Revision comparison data
⁂

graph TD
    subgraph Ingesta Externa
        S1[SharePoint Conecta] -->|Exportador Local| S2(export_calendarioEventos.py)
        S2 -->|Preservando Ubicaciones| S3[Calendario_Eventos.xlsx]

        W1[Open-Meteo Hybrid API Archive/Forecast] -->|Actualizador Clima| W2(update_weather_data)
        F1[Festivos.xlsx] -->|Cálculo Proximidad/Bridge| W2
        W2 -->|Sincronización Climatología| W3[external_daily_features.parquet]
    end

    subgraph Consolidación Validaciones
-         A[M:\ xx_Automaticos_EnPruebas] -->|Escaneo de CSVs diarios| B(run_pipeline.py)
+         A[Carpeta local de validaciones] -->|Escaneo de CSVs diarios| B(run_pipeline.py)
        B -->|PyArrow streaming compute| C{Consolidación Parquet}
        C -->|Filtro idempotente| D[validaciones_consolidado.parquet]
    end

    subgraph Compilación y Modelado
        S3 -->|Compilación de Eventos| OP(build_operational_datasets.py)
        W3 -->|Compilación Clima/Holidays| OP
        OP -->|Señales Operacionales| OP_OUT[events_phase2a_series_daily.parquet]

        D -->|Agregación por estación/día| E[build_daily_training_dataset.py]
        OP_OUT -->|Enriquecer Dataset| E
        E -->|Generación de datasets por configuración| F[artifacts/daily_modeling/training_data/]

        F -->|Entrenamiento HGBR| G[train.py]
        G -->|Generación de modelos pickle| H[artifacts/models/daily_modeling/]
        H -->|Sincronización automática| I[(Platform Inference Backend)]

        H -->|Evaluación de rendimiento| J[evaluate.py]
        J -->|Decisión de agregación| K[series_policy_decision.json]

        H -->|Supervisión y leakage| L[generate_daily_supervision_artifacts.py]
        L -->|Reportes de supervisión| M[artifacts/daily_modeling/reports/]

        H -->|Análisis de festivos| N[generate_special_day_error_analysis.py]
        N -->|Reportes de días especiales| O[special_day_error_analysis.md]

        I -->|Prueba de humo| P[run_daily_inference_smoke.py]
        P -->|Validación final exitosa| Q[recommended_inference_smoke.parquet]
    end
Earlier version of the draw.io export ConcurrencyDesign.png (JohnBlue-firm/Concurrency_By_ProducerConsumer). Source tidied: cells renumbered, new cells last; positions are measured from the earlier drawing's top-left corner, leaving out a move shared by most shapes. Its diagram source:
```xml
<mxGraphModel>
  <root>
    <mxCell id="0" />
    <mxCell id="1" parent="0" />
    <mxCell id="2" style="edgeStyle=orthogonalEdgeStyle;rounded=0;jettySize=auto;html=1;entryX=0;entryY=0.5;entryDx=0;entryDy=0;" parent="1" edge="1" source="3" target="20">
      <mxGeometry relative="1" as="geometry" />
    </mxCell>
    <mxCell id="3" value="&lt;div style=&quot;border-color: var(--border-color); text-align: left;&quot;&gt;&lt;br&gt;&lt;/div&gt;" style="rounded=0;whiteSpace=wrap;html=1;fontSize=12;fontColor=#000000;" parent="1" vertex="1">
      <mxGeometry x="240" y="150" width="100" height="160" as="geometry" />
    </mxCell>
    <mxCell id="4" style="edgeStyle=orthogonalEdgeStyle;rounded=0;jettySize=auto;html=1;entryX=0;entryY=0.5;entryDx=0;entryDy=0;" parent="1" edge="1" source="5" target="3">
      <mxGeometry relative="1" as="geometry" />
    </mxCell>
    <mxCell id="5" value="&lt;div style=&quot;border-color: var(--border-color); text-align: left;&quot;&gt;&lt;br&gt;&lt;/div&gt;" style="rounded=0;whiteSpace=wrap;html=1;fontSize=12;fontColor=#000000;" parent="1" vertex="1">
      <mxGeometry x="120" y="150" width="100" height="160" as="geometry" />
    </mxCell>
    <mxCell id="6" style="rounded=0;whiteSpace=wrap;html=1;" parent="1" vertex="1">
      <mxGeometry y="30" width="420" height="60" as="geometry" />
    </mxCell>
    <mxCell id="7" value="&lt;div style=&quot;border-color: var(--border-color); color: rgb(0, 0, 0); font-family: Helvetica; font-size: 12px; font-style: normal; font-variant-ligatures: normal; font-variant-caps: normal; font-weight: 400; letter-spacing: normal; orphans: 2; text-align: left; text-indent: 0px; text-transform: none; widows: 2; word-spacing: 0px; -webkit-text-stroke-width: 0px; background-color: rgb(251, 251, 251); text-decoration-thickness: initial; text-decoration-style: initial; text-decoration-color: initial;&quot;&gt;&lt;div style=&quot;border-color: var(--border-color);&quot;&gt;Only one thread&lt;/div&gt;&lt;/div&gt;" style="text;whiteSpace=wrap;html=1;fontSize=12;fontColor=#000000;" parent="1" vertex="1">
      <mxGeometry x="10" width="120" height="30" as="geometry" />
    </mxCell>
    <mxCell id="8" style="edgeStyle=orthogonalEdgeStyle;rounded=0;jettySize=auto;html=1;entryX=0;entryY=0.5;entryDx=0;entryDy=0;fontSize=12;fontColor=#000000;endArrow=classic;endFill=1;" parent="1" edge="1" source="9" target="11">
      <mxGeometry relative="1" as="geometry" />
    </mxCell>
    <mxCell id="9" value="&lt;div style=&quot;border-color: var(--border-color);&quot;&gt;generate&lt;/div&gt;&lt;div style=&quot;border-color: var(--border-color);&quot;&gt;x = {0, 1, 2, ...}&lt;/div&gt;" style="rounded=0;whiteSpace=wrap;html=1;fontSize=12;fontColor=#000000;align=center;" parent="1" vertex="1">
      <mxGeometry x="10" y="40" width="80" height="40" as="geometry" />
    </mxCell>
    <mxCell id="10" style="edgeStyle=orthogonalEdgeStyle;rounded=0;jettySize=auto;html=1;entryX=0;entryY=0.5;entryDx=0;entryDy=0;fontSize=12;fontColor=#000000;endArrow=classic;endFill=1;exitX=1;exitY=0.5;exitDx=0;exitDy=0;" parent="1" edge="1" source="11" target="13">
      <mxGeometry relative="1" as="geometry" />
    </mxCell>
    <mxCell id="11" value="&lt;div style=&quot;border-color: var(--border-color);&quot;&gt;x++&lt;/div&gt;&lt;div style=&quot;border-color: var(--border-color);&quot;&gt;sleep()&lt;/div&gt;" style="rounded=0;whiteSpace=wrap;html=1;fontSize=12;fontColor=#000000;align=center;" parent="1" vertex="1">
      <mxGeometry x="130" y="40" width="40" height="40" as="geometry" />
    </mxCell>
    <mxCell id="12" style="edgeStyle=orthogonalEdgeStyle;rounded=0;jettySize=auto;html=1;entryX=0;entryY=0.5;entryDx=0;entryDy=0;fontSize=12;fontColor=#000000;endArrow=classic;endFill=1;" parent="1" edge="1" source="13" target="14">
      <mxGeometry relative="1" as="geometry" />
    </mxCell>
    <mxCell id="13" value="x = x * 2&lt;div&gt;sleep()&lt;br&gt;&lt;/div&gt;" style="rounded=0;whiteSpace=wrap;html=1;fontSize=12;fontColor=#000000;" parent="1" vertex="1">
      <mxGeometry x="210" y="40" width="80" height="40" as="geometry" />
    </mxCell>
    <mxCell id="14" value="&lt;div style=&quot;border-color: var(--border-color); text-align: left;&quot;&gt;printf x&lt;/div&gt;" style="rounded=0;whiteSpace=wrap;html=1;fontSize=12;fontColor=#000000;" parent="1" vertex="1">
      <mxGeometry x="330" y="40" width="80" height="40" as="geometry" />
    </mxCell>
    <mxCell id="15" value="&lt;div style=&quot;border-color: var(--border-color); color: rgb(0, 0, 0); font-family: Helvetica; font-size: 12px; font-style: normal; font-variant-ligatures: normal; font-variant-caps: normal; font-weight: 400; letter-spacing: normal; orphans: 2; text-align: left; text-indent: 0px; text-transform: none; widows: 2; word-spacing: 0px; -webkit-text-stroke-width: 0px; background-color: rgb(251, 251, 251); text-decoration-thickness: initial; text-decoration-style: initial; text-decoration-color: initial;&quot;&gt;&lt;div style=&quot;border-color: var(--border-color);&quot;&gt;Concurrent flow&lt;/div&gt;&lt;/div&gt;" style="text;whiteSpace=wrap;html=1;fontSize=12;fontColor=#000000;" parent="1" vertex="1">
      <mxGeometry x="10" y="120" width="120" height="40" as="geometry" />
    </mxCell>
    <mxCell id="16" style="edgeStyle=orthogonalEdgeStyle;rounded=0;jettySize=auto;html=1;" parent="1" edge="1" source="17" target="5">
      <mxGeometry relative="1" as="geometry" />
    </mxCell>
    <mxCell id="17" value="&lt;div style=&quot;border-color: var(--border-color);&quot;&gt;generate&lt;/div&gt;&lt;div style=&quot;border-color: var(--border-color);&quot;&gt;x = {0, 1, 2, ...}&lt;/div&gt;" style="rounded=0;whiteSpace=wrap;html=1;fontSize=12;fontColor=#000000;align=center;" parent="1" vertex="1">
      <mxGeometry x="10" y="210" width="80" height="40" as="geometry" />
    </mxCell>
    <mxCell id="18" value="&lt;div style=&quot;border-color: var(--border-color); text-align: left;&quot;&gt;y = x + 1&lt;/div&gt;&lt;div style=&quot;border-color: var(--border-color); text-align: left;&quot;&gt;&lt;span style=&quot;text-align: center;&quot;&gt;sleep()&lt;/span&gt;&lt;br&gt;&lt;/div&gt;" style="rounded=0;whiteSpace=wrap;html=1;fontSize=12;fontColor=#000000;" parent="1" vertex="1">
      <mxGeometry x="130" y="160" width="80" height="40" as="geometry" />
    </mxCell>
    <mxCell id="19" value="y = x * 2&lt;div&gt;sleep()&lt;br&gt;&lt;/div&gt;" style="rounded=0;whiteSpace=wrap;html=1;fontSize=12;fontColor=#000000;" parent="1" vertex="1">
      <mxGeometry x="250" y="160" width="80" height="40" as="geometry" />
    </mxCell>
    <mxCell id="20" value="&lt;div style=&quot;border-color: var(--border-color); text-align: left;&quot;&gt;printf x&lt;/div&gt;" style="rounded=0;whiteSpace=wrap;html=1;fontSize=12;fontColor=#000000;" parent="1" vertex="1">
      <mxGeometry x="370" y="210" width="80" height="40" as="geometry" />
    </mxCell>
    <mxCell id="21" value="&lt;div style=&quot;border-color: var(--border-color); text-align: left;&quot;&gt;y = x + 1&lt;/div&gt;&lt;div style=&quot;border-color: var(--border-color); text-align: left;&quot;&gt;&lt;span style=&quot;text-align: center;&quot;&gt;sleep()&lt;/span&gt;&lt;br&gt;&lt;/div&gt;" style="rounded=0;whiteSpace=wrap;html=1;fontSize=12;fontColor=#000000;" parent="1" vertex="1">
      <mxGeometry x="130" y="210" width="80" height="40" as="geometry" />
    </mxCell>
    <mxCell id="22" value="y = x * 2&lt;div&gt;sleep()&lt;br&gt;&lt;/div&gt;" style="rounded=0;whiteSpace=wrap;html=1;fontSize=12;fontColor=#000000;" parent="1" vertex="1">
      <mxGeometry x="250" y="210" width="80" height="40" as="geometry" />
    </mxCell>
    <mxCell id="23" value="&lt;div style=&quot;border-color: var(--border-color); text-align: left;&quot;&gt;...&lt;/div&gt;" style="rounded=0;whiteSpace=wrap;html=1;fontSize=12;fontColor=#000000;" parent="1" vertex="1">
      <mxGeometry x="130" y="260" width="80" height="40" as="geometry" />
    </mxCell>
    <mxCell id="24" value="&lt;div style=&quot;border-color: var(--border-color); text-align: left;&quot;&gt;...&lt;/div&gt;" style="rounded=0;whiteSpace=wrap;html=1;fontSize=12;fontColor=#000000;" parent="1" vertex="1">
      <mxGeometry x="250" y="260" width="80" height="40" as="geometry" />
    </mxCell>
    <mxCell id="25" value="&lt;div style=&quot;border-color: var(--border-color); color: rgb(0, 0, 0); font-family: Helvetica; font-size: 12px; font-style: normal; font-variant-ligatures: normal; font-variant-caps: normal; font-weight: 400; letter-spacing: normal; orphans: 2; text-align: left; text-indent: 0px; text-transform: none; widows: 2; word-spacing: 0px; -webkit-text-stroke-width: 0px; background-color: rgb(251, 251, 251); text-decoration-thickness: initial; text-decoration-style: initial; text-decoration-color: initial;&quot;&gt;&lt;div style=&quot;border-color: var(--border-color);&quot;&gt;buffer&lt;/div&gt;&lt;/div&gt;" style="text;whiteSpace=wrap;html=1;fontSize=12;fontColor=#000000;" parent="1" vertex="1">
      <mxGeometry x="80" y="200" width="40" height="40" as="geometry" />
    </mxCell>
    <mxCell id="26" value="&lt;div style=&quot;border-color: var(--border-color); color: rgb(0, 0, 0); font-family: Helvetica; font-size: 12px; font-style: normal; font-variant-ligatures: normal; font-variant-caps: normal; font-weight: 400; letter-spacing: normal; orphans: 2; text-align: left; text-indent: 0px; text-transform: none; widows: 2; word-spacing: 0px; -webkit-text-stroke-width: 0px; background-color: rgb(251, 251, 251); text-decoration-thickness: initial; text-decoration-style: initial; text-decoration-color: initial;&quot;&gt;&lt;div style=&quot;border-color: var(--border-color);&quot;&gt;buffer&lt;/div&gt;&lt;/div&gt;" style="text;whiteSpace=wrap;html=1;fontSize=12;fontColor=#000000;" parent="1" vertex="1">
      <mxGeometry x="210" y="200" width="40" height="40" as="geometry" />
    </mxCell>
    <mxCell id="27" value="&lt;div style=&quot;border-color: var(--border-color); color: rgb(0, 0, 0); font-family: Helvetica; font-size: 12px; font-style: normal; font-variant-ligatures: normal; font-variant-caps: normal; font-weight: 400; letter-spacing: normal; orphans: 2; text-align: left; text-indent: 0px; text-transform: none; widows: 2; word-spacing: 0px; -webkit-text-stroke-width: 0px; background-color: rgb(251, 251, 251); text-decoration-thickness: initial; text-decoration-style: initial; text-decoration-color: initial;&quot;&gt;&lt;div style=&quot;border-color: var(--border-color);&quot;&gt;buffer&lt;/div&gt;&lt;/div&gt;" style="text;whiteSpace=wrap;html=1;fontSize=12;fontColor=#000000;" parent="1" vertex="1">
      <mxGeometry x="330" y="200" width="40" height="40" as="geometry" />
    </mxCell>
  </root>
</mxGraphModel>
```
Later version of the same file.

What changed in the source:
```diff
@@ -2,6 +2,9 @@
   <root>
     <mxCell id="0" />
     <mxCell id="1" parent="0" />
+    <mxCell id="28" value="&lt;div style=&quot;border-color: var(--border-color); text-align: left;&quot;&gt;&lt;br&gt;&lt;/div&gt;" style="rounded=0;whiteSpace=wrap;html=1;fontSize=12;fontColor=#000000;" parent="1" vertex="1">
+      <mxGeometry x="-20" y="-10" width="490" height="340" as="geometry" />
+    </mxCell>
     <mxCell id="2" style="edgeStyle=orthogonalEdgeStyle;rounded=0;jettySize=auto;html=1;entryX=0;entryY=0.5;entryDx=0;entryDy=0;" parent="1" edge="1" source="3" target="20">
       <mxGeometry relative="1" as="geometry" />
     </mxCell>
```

⁂

About this task
If a line in the records contains the word "diarios", copy it.

Completed exercise
-         A[M:\ xx_Automaticos_EnPruebas] -->|Escaneo de CSVs diarios| B(run_pipeline.py)
+         A[Carpeta local de validaciones] -->|Escaneo de CSVs diarios| B(run_pipeline.py)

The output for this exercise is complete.